Recorded data:
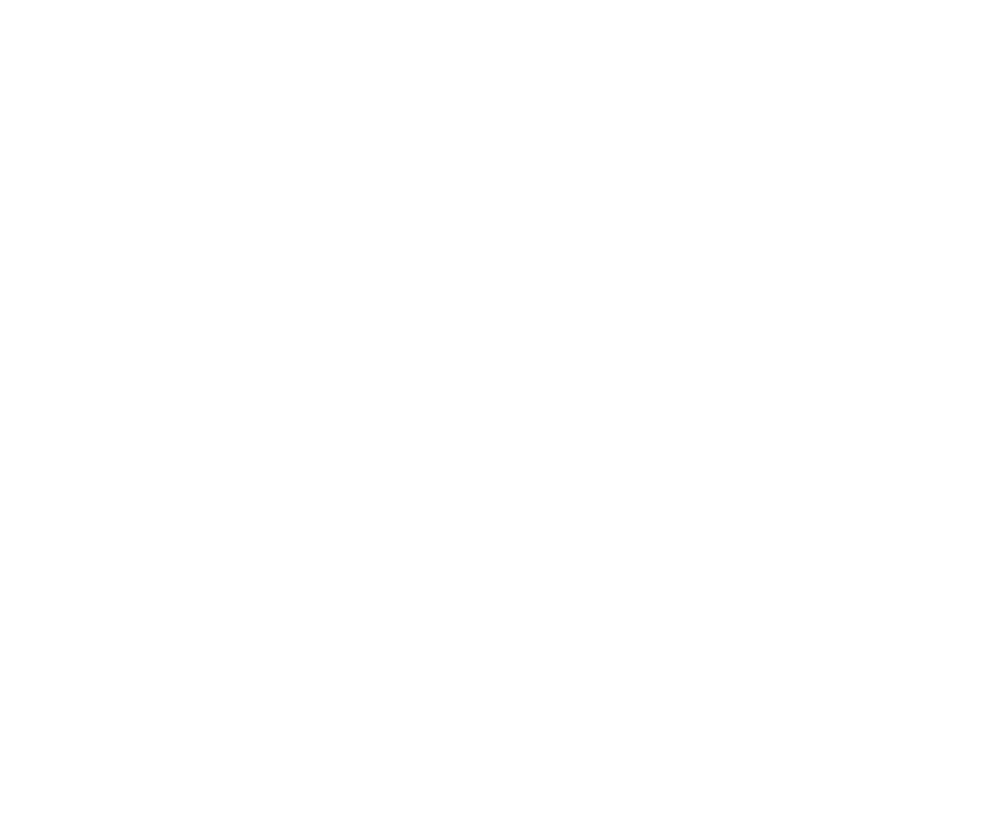
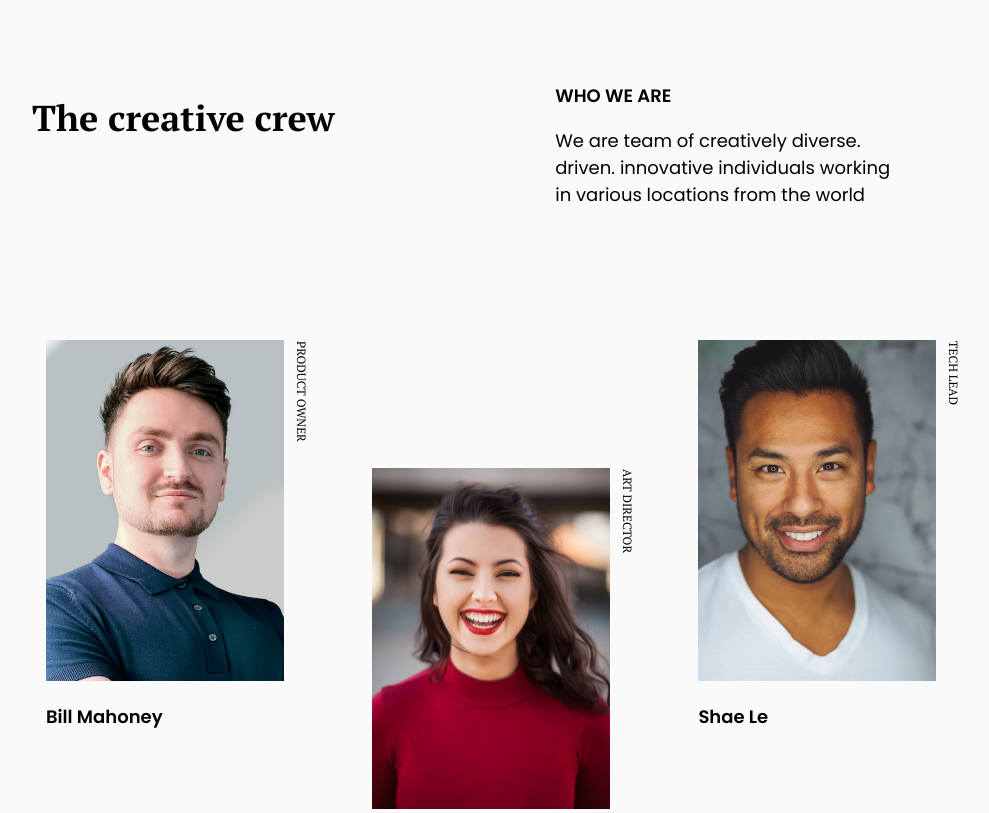
Before and after one commit to Kelex21/my-team-page, a plain HTML site: page index.html in a window 1280 px wide. Shown: the top 813 px of the page, without its empty margins (172-1161 px from the left). Drawn offline with Linux system fonts and the light colour scheme.

Commit message:
Finish Desktop #1

```diff
--- a/index.html
+++ b/index.html
@@ -1,5 +1,6 @@
 <!DOCTYPE html>
 <html lang="en">
+
 <head>
     <meta charset="UTF-8">
     <meta name="viewport" content="width=device-width, initial-scale=1.0">
@@ -10,23 +11,88 @@
     <link rel="stylesheet" href="css/style.css">
     <title>My Team Page</title>
 </head>
+
 <body>
     <div class="container">
-        <header>
+        <aside>
             <div class="box-left">
-                <h1></h1>
+                <h1>The creative crew</h1>
             </div>
             <div class="box-right">
-                <h3></h3>
-                <p></p>
+                <h3>Who we are</h3>
+                <p>We are team of creatively diverse. driven. innovative individuals working in various locations from
+                    the world</p>
             </div>
-        </header>
-        <section class="photos">
+        </aside>
+        <section>
+            <div class="photos">
+                <div class="column">
+                    <div class="photo">
+                        <div class="left">
+                            <img src="assets/photos/photo1.png" alt="Image">
+                            <p class="name">Bill Mahoney</p>
+                        </div>
+                        <div class="right">
+                            <p class="profession">Product Owner</p>
+                        </div>
+                    </div>
+                    <div class="photo">
+                        <div class="left">
+                            <img src="assets/photos/photo4.png" alt="Image">
+                            <p class="name">Skylah Lu</p>
+                        </div>
+                        <div class="right">
+                            <p class="profession">Ux Designer</p>
+                        </div>
+                    </div>
+                </div>
+                <div class="column column_down">
+                    <div class="photo">
+                        <div class="left">
+                            <img src="assets/photos/photo2.png" alt="Image">
+                            <p class="name">Saba Cabrera</p>
+                        </div>
+                        <div class="right">
+                            <p class="profession">Art Director</p>
+                        </div>
+                    </div>
+                    <div class="photo">
+                        <div class="left">
+                            <img src="assets/photos/photo5.png" alt="Image">
+                            <p class="name">Griff Richars</p>
+                        </div>
+                        <div class="right">
+                            <p class="profession">Developer</p>
+                        </div>
+                    </div>
+                </div>
+                <div class="column">
+                    <div class="photo">
+                        <div class="left">
+                            <img src="assets/photos/photo3.png" alt="Image">
+                            <p class="name">Shae Le</p>
+                        </div>
+                        <div class="right">
+                            <p class="profession">Tech Lead</p>
+                        </div>
+                    </div>
+                    <div class="photo">
+                        <div class="left">
+                            <img src="assets/photos/photo6.png" alt="Image">
+                            <p class="name">Stan Jhon</p>
+                        </div>
+                        <div class="right">
+                            <p class="profession">Developer</p>
+                        </div>
+                    </div>
+                </div>
+            </div>
+        </section>
 
-        </section>
         <footer>
-            <p></p>
+            <p>Keiler Guardo <a href="https://devchallenges.io/challenges" target="_blank">@DevChallenges.io</a></p>
         </footer>
     </div>
 </body>
+
 </html>
--- a/scss/config.scss
+++ b/scss/config.scss
@@ -5,6 +5,14 @@ $montserrat: 'Montserrat', sans-serif;
 
 
 // ?Colors
-$background: #FAFAFA;
+$white: #FAFAFA;
 $black: #000000;
 $gray: #A9A9A9;
+$special_color: #EE402C;
+
+// ?Screens
+
+$deskto1: 1440px;
+$deskto2: 1370px;
+$deskto3: 110px;
+$mobile: 768px;
--- a/scss/custom.scss
+++ b/scss/custom.scss
@@ -1,4 +1,6 @@
 html {
+    padding: 0;
+    margin: 0;
     box-sizing: border-box;
     -o-box-sizing: border-box;
     -ms-box-sizing: border-box;
@@ -13,3 +15,112 @@ html {
     -ms-box-sizing: inherit;
     -webkit-box-sizing: inherit;
 }
+
+img {
+    width: 100%;
+}
+
+body {
+    background-color: $white;
+}
+
+.container {
+    width: 100%;
+    max-width: $deskto1;
+    margin: 0 auto;
+}
+
+aside {
+    display: flex;
+    width: 69%;
+    margin: 4rem auto;
+    .box-left {
+        width: 60%;
+        h1 {
+            font-family: $pt_serif;
+            font-weight: 700;
+            font-size: 36px;
+            color: $black;
+        }
+    }
+    .box-right {
+        width: 40%;
+        h3 {
+            font-family: $poppins;
+            font-weight: 600;
+            font-size: 18px;
+            text-transform: uppercase;
+            color: $black;
+        }
+        p {
+            font-family: $poppins;
+            font-size: 18px;
+            font-weight: 400;
+            font-size: 18px;
+        }
+    }
+}
+
+section {
+    width: 72.5%;
+    margin: 0 10rem 10rem;
+    height: 68rem;
+    .photos {
+        display: flex;
+        justify-content: space-between;
+        .column {
+            width: 264px;
+            height: 383px;
+            .photo {
+                display: flex;
+                width: 264px;
+                height: 383px;
+                margin: 50px;
+                margin-bottom: 8rem;
+                .left {
+                    img {
+                        height: 341px;
+                        width: 238px;
+                    }
+                    .name {
+                        font-family: $poppins;
+                        font-weight: 600;
+                        font-size: 18px;
+                        color: black;
+                    }
+                }
+                .right {
+                    .profession {
+                        font-family: $pt_serif;
+                        font-weight: 400;
+                        font-size: 12px;
+                        text-transform: uppercase;
+                        position: absolute;
+                        margin-left: 25px;
+                        margin-top: 1px;
+                        transform: rotate(90deg);
+                        transform-origin: 0 0;
+                    }
+                }
+            }
+        }
+        .column_down {
+            margin-top: 8rem;
+        }
+    }
+}
+
+footer {
+    text-align: center;
+    font-family: $montserrat;
+    font-weight: 600;
+    font-size: 14px;
+    margin-bottom: 3rem;
+    color: $gray;
+    p {
+        a {
+            color: $special_color;
+            text-decoration: none;
+        }
+    }
+}
```
Also changed, not shown: css/style.css, 1 other file.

> _Directions_
Extract all lines from the data in which "Image" is found.

> _Answer to this exercise_
+                            <img src="assets/photos/photo1.png" alt="Image">
+                            <img src="assets/photos/photo4.png" alt="Image">
+                            <img src="assets/photos/photo2.png" alt="Image">
+                            <img src="assets/photos/photo5.png" alt="Image">
+                            <img src="assets/photos/photo3.png" alt="Image">
+                            <img src="assets/photos/photo6.png" alt="Image">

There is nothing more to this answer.